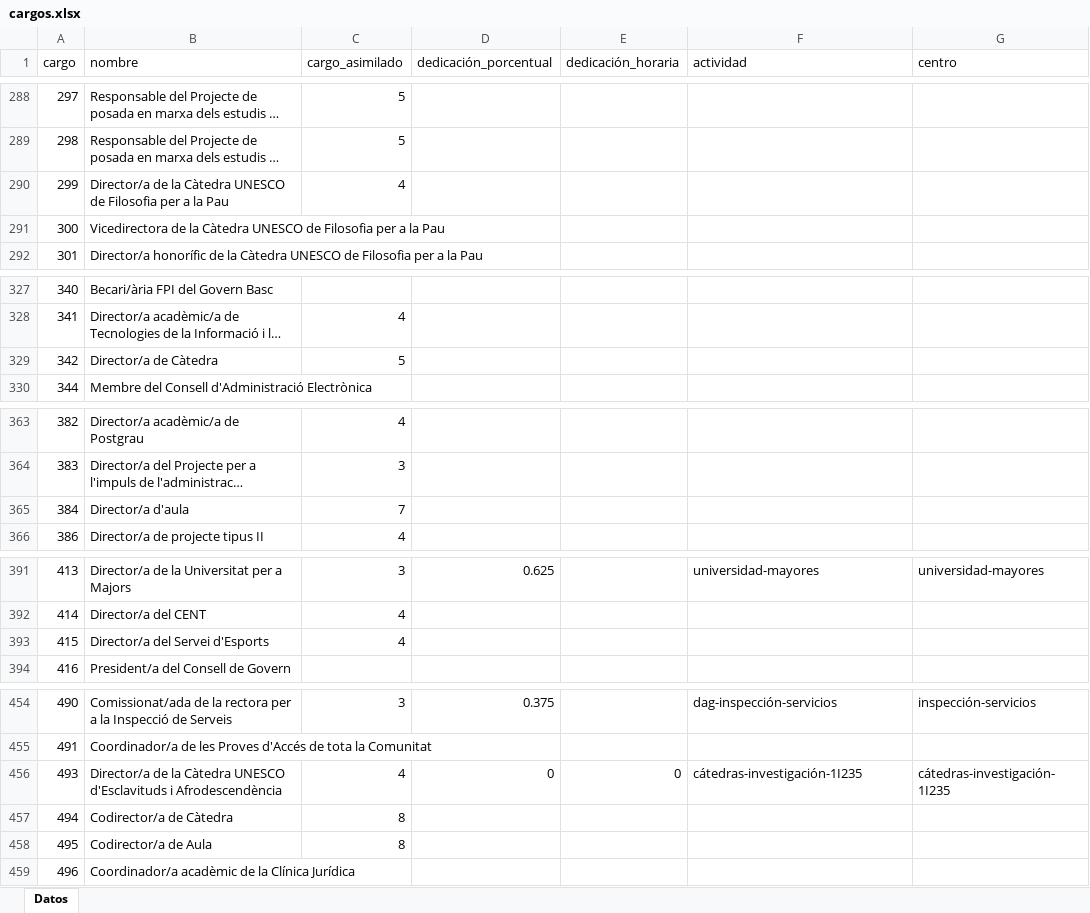
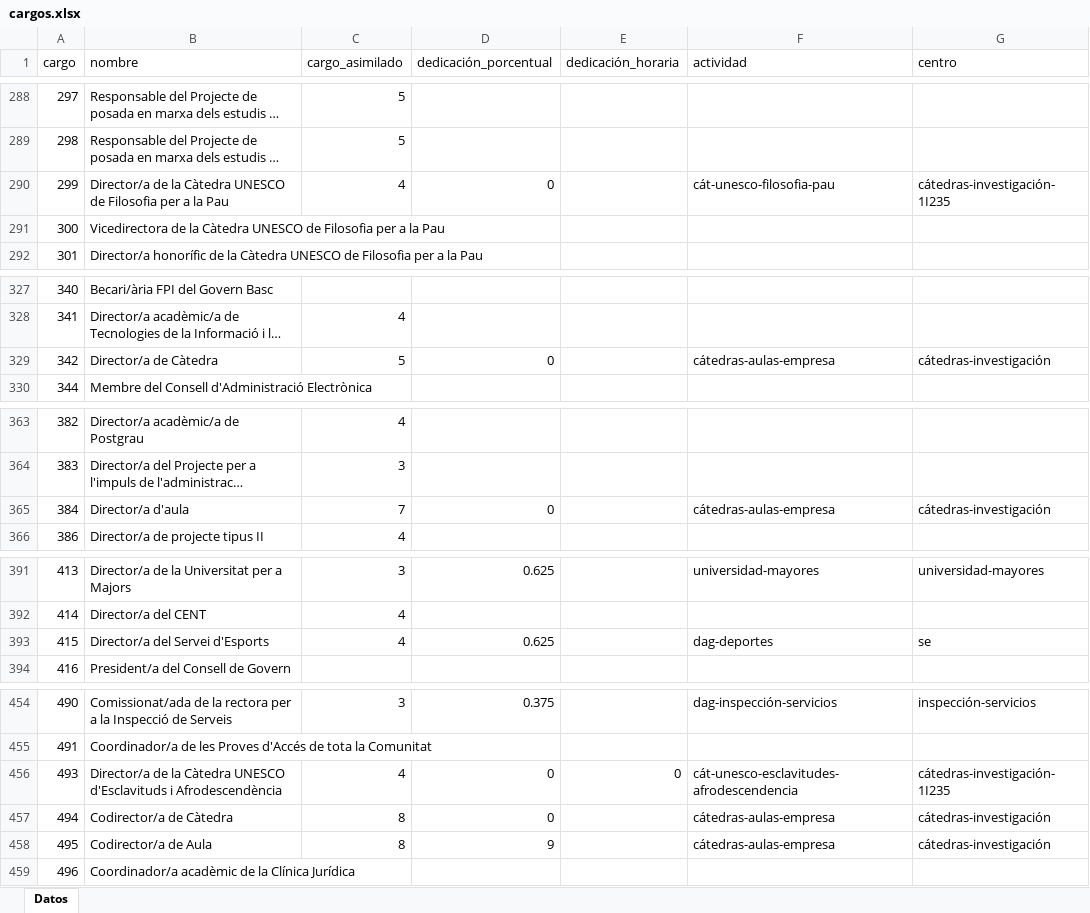
Before and after one commit to amarzal/coana, an Excel workbook: data/entrada/nóminas/cargos.xlsx, sheet Datos, drawn as a sheet; only a part is shown, gaps mark what is left out; long unchanged cells end in …; values as stored, in another font and other column widths than the file's, no borders; table styles not drawn; the diff covers the shown part only; the diff names each change by its address in the sheet, - before the commit and + after, or states it on an @@ line.

```diff
--- a/data/entrada/nóminas/cargos.xlsx (sheet Datos)
+++ b/data/entrada/nóminas/cargos.xlsx (sheet Datos)
-D290 (dedicación_porcentual): (empty)
+D290 (dedicación_porcentual): 0
-F290 (actividad): (empty)
+F290 (actividad): cát-unesco-filosofia-pau
-G290 (centro): (empty)
+G290 (centro): cátedras-investigación-1I235
-D329 (dedicación_porcentual): (empty)
+D329 (dedicación_porcentual): 0
-F329 (actividad): (empty)
+F329 (actividad): cátedras-aulas-empresa
-G329 (centro): (empty)
+G329 (centro): cátedras-investigación
-D365 (dedicación_porcentual): (empty)
+D365 (dedicación_porcentual): 0
-F365 (actividad): (empty)
+F365 (actividad): cátedras-aulas-empresa
-G365 (centro): (empty)
+G365 (centro): cátedras-investigación
-D393 (dedicación_porcentual): (empty)
+D393 (dedicación_porcentual): 0.625
-F393 (actividad): (empty)
+F393 (actividad): dag-deportes
-G393 (centro): (empty)
+G393 (centro): se
-F456 (actividad): cátedras-investigación-1I235
+F456 (actividad): cát-unesco-esclavitudes-afrodescendencia
-D457 (dedicación_porcentual): (empty)
+D457 (dedicación_porcentual): 0
-F457:F458 (actividad): (empty)
+F457:F458 (actividad): cátedras-aulas-empresa
-G457:G458 (centro): (empty)
+G457:G458 (centro): cátedras-investigación
-D458 (dedicación_porcentual): (empty)
+D458 (dedicación_porcentual): 9
```
Also changed, not shown: 6 edited cells elsewhere in this sheet, data/informes/cuadro_10_1.xlsx, data/informes/cuadro_10_3.xlsx, 15 other files.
------------------------
> [Aim of the exercise]: Whenever a line above includes the string "centro", copy it.

> [Solution to this problem]:
-G290 (centro): (empty)
+G290 (centro): cátedras-investigación-1I235
-G329 (centro): (empty)
+G329 (centro): cátedras-investigación
-G365 (centro): (empty)
+G365 (centro): cátedras-investigación
-G393 (centro): (empty)
+G393 (centro): se
-G457:G458 (centro): (empty)
+G457:G458 (centro): cátedras-investigación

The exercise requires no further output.